By Jill Glavan
INDIANAPOLIS, Ind. (Oct. 2, 2014) -- A former drug dealer is telling his story and it's one at the center of debate over crime in central Indiana communities.
Every year, an estimated 20,000 people get out of Indiana's prisons. More than a third of them will re-offend in less than three years.
Steven McCloud was one of the inmates. He served six years for dealing drugs, going in when he was just 20 years old.
"You are nervous once you come home," McCloud said.
McCloud's story inside the system is typical, but his story outside is far more unique. Since his release, he's found a mentor and services to help him get housing and go to Ivy Tech. He's studying to work in community development, fixing the very streets that steered him wrong.
"I made plans and those plans I made, I stuck to them," McCloud said.
That's the advice he had for other inmates. He hoped more of them would seek out services and be a part of the solution, not the problem.
"When I got out, (the) first thing I thought was, 'What does everybody expect me to be?' ... But then I had to realize, 'Who do I want to be?'" McCloud said.

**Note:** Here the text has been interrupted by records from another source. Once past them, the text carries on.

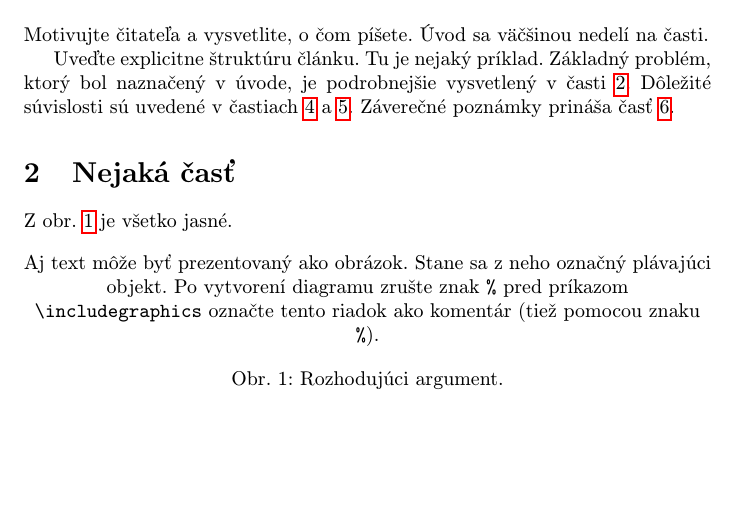
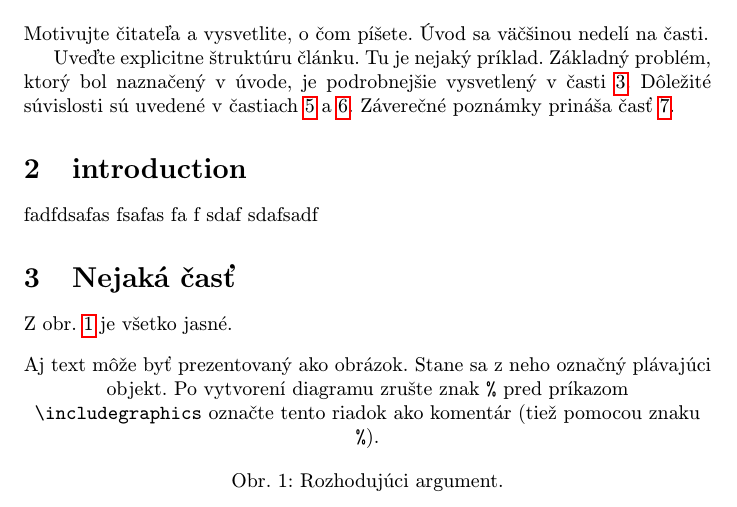
Before and after one commit to Alex-hre/Engineerig-methods-2022-2023, a LaTeX paper (clanok.tex): part of page 1 of 2, cut so that both start at the same text, the shorter picture padded with empty space. Compiled offline with pdfLaTeX.

Commit message:
second commit

```diff
--- a/clanok.tex
+++ b/clanok.tex
@@ -46,6 +46,13 @@ Základný problém, ktorý bol naznačený v úvode, je podrobnejšie vysvetlen
 Dôležité súvislosti sú uvedené v častiach~\ref{dolezita} a~\ref{dolezitejsia}.
 Záverečné poznámky prináša časť~\ref{zaver}.
 
+\section{introduction}
+fadfdsafas
+fsafas
+fa
+f
+sdaf
+sdafsadf
 
 
 \section{Nejaká časť} \label{nejaka}
```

It's stories like his that prompted state officials, including Governor Mike Pence, to announce Thursday that the Plainfield prison will usher in a program targeted first-time offenders. The plan is to house only first-time low to moderate risk offenders, serving less than three years, with access to mentors and services to keep them out of jail upon release.
"I want Indiana to be the worst place in America to commit a crime, but I want Indiana to be the best place once you’ve done your time," Pence said.

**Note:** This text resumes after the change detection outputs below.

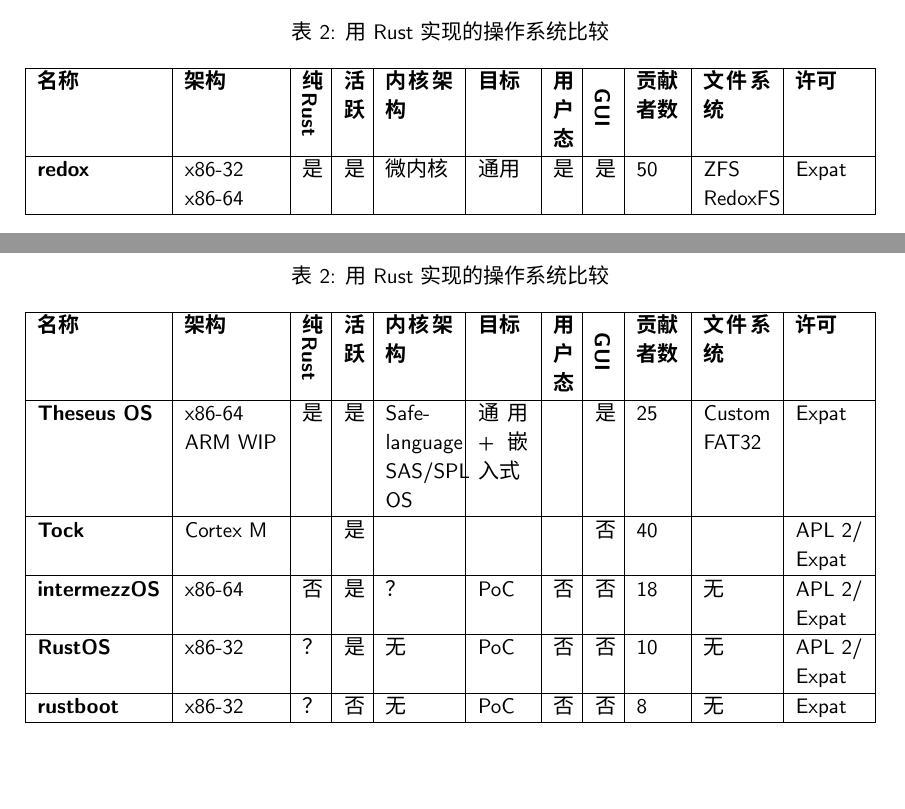
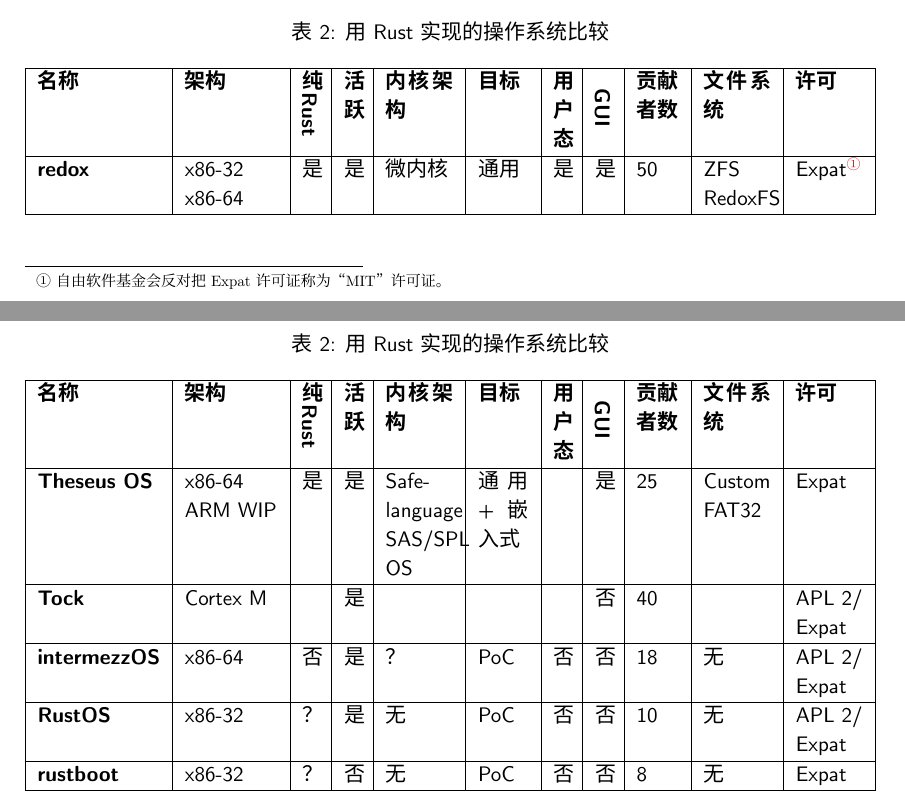
Before and after one commit to OSH-2022/x-runikraft, a LaTeX document (report/11_research/research-report.tex): two parts of pages 15 and 16 of 20, joined at a grey line, cut so that both start at the same text, the shorter picture padded with empty space. Compiled offline with XeLaTeX; a missing font is replaced by an installed copy or a similar font.

Commit message:
同步tex和md

```diff
--- a/report/11_research/research-report.tex
+++ b/report/11_research/research-report.tex
@@ -839,7 +839,7 @@
 \hline
 名称&\textbf{架构}&\textbf{纯} \rotatebox[origin=c]{-90}{\textbf{Rust}}&\textbf{活跃}&\textbf{内核架构}&\textbf{目标}&\textbf{用户态}&\rotatebox{-90}{\textbf{GUI}}&\textbf{贡献者数}&\textbf{文件系统}&\textbf{许可}\\\hline
 \endhead
-redox&x86-32\newline x86-64&是&是&微内核&通用&是&是&50&ZFS\newline RedoxFS&Expat\\\hline
+redox&x86-32\newline x86-64&是&是&微内核&通用&是&是&50&ZFS\newline RedoxFS&Expat\footnote{自由软件基金会反对把Expat许可证称为“MIT”许可证。}\\\hline
 Theseus OS&x86-64\newline ARM WIP&是&是&Safe-language SAS/SPL OS&通用+嵌入式&&是&25&Custom\newline FAT32&Expat\\\hline
 Tock&Cortex M&&是&&&&否&40&&APL 2/\newline Expat\\\hline
 intermezzOS&x86-64&否&是&？&PoC&否&否&18&无&APL 2/\newline Expat\\\hline
```
Also changed, not shown: report/11_research/README.md.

McCloud had to do it all himself and said it isn't easy seeking out services. He hoped this would put more on his path to becoming positive influences.
"One of the things I want to say is, stop taking freedom for granted. Utilize our freedom and create something stronger," McCloud said.
You can learn more about offender services through the Department of Correction here.